The adsorption of proteins on biomedical materials such as vascular grafts is important in modulating thrombosis, one eventual cause of vascular graft failure. We have identified proteins expressed on the surfaces of retrieved vascular grafts to determine if certain proteins were present at the end stage of vascular failure. Scanning electron microscopic analysis of protein adsorption on the surfaces of retrieved vascular prostheses was determined using antibodies to human blood proteins fibrinogen, fibronectin, Hageman factor (factor XII) and factor VIII/von Willebrand Factor. The detection of these proteins on the blood contacting surface was evaluated by immunogold labelling with protein A-gold beads followed by silver enhancement. Fibronectin was the most abundant protein detected on retrieved expanded polytetrafluoroethylene or umbilical vein grafts. Protein adsorption was disperse for all proteins and one protein, fibronectin, was found in great amounts on all surfaces. Proteins such as fibronectin may be important in the adhesion and activation of platelets and leukocytes and thus contribute to the development of thrombosis. These analyses of human vascular grafts indicate that surface proteins can be readily detected by our methods and thus may be useful in determination of specific proteins important in the thrombogenicity and/or biocompatibility of cardiovascular devices.
Ziats, N. P.; Topham, N. S.; Pankowsky, D. A.; and Anderson, J. M.
"Analysis of Protein Adsorption on Retrieved Human Vascular Grafts Using Immunogold Labelling with Silver Enhancement,"
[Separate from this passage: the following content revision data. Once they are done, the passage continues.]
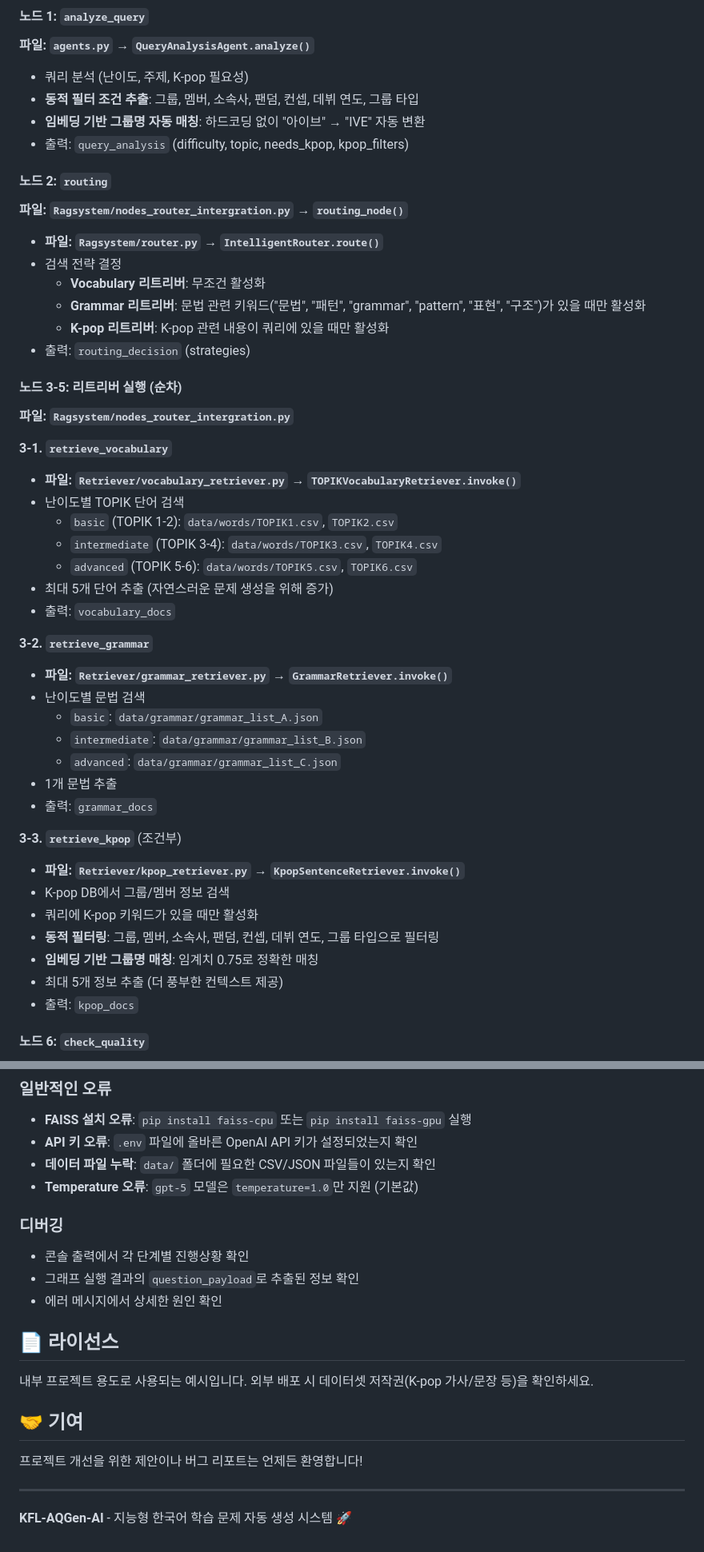
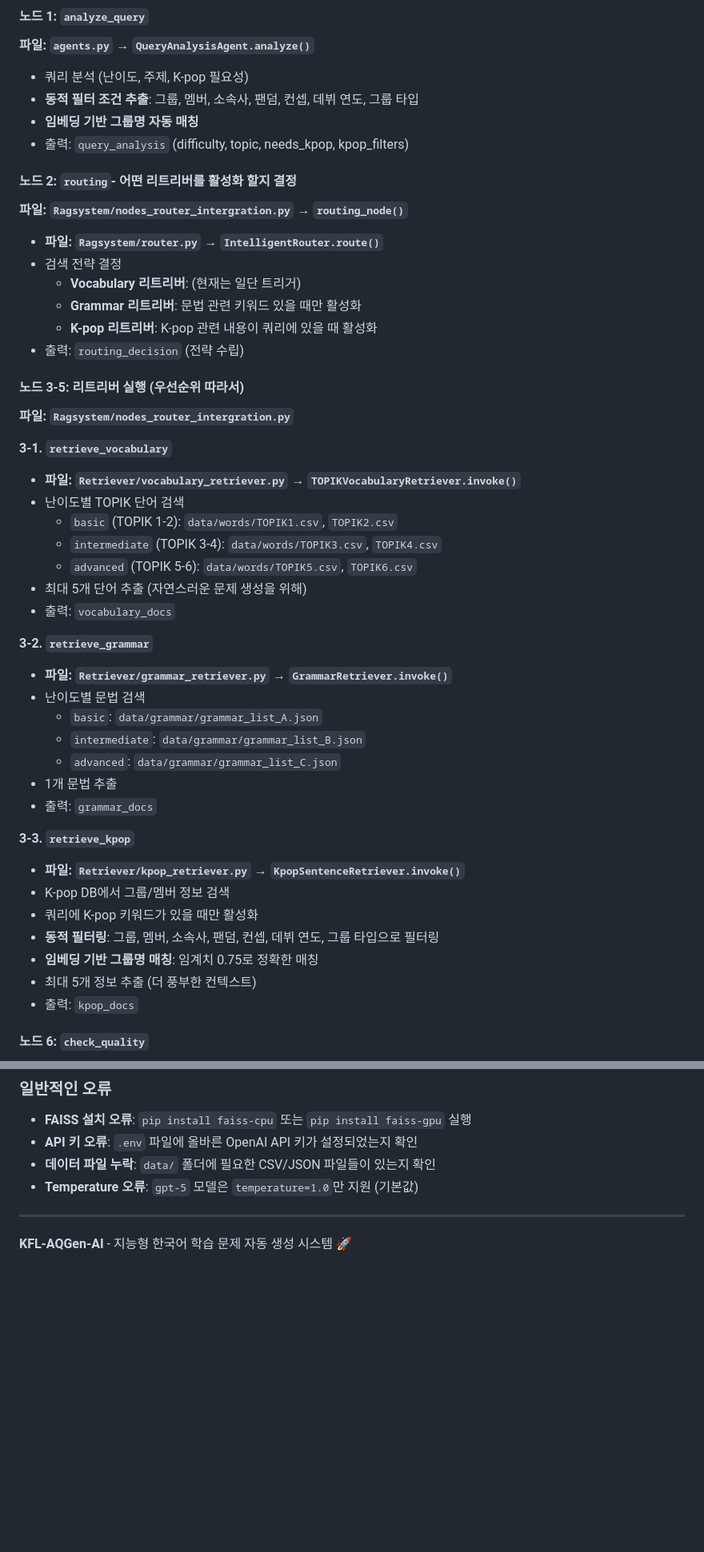
Before and after one commit to kimdappi/KFL-AQGen-AI, a Markdown page: README.md, 2 parts joined by grey strips. Shown: that part at 80% size. GitHub-like rendering; blank space fills up the shorter version.

```diff
--- a/README.md
+++ b/README.md
@@ -94,19 +94,19 @@ KFL-AQGen-AI/
 **파일: `agents.py` → `QueryAnalysisAgent.analyze()`**
 - 쿼리 분석 (난이도, 주제, K-pop 필요성)
 - **동적 필터 조건 추출**: 그룹, 멤버, 소속사, 팬덤, 컨셉, 데뷔 연도, 그룹 타입
-- **임베딩 기반 그룹명 자동 매칭**: 하드코딩 없이 "아이브" → "IVE" 자동 변환
+- **임베딩 기반 그룹명 자동 매칭**
 - 출력: `query_analysis` (difficulty, topic, needs_kpop, kpop_filters)
 
-#### 노드 2: `routing`
+#### 노드 2: `routing`- 어떤 리트리버를 활성화 할지 결정
 **파일: `Ragsystem/nodes_router_intergration.py` → `routing_node()`**
 - **파일: `Ragsystem/router.py` → `IntelligentRouter.route()`**
 - 검색 전략 결정
-  - **Vocabulary 리트리버**: 무조건 활성화
-  - **Grammar 리트리버**: 문법 관련 키워드("문법", "패턴", "grammar", "pattern", "표현", "구조")가 있을 때만 활성화
-  - **K-pop 리트리버**: K-pop 관련 내용이 쿼리에 있을 때만 활성화
-- 출력: `routing_decision` (strategies)
+  - **Vocabulary 리트리버**: (현재는 일단 트리거)
+  - **Grammar 리트리버**: 문법 관련 키워드 있을 때만 활성화
+  - **K-pop 리트리버**: K-pop 관련 내용이 쿼리에 있을 때 활성화
+- 출력: `routing_decision` (전략 수립)
 
-#### 노드 3-5: 리트리버 실행 (순차)
+#### 노드 3-5: 리트리버 실행 (우선순위 따라서)
 **파일: `Ragsystem/nodes_router_intergration.py`**
 
 **3-1. `retrieve_vocabulary`**
@@ -115,7 +115,7 @@ KFL-AQGen-AI/
   - `basic` (TOPIK 1-2): `data/words/TOPIK1.csv`, `TOPIK2.csv`
   - `intermediate` (TOPIK 3-4): `data/words/TOPIK3.csv`, `TOPIK4.csv`
   - `advanced` (TOPIK 5-6): `data/words/TOPIK5.csv`, `TOPIK6.csv`
-- 최대 5개 단어 추출 (자연스러운 문제 생성을 위해 증가)
+- 최대 5개 단어 추출 (자연스러운 문제 생성을 위해)
 - 출력: `vocabulary_docs`
 
 **3-2. `retrieve_grammar`**
@@ -127,13 +127,13 @@ KFL-AQGen-AI/
 - 1개 문법 추출
 - 출력: `grammar_docs`
 
-**3-3. `retrieve_kpop`** (조건부)
+**3-3. `retrieve_kpop`**
 - **파일: `Retriever/kpop_retriever.py` → `KpopSentenceRetriever.invoke()`**
 - K-pop DB에서 그룹/멤버 정보 검색
 - 쿼리에 K-pop 키워드가 있을 때만 활성화
 - **동적 필터링**: 그룹, 멤버, 소속사, 팬덤, 컨셉, 데뷔 연도, 그룹 타입으로 필터링
 - **임베딩 기반 그룹명 매칭**: 임계치 0.75로 정확한 매칭
-- 최대 5개 정보 추출 (더 풍부한 컨텍스트 제공)
+- 최대 5개 정보 추출 (더 풍부한 컨텍스트)
 - 출력: `kpop_docs`
 
 #### 노드 6: `check_quality`
@@ -676,20 +675,6 @@ faiss-cpu>=1.8.0  # 또는 faiss-gpu
 - **API 키 오류**: `.env` 파일에 올바른 OpenAI API 키가 설정되었는지 확인
 - **데이터 파일 누락**: `data/` 폴더에 필요한 CSV/JSON 파일들이 있는지 확인
 - **Temperature 오류**: `gpt-5` 모델은 `temperature=1.0`만 지원 (기본값)
-
-### 디버깅
-- 콘솔 출력에서 각 단계별 진행상황 확인
-- 그래프 실행 결과의 `question_payload`로 추출된 정보 확인
-- 에러 메시지에서 상세한 원인 확인
-
-## 📄 라이선스
-
-내부 프로젝트 용도로 사용되는 예시입니다. 외부 배포 시 데이터셋 저작권(K-pop 가사/문장 등)을 확인하세요.
-
-## 🤝 기여
-
-프로젝트 개선을 위한 제안이나 버그 리포트는 언제든 환영합니다!
-
 ---
 
 **KFL-AQGen-AI** - 지능형 한국어 학습 문제 자동 생성 시스템 🚀
```
Also changed, not shown: other parts of README.md (+11 -12 lines).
Cells and Materials: Vol. 1
, Article 8.
Available at: http://digitalcommons.usu.edu/cellsandmaterials/vol1/iss1/8